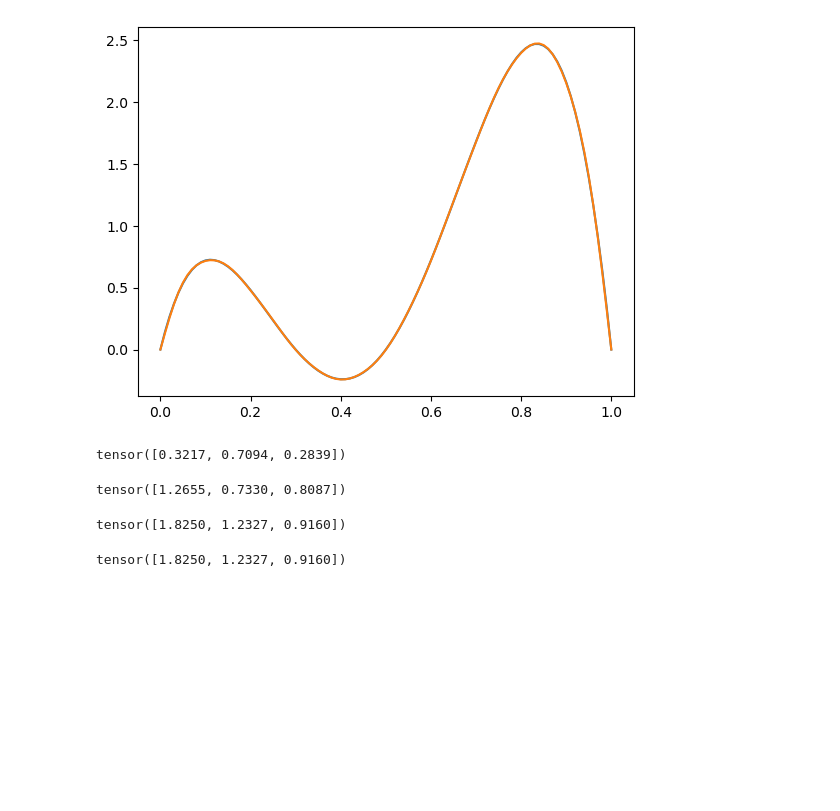
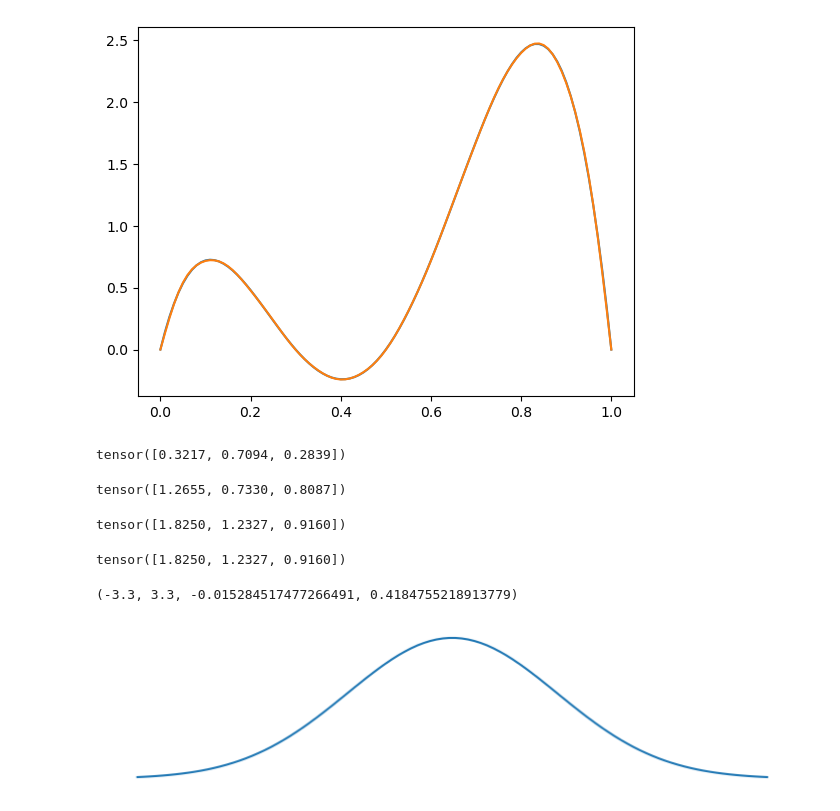
Before and after one commit to secondvoca/sdc_ae_23, a Jupyter notebook: test.ipynb, the cells around one changed output. Saved outputs shown, nothing was run; the diff lists cells and outputs as text; code cells hidden in the pictures; blank space fills up the shorter version.

```diff
--- a/test.ipynb
+++ b/test.ipynb
@@ -194,3 +194,17 @@ tensor([1.8250, 1.2327, 0.9160])
 tmp
 # %% [output]
 tensor([1.8250, 1.2327, 0.9160])
+# %%
+import torch
+import matplotlib.pyplot as plt
+
+dist = torch.distributions.Normal(0, 1)
+x = torch.linspace(-3, 3, 100)
+y = dist.log_prob(x).exp()
+
+plt.figure(figsize=[9, 2])
+plt.plot(x, y)
+plt.axis('off')
+# %% [output]
+(-3.3, 3.3, -0.015284517477266491, 0.4184755218913779)
+[figure, added]
```
Also changed, not shown: 11 other files.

◆ What the exercise asks:
Pull out every line of the records above that contains the word "test".

◆ Result for this task:
Before and after one commit to secondvoca/sdc_ae_23, a Jupyter notebook: test.ipynb, the cells around one changed output. Saved outputs shown, nothing was run; the diff lists cells and outputs as text; code cells hidden in the pictures; blank space fills up the shorter version.
--- a/test.ipynb
+++ b/test.ipynb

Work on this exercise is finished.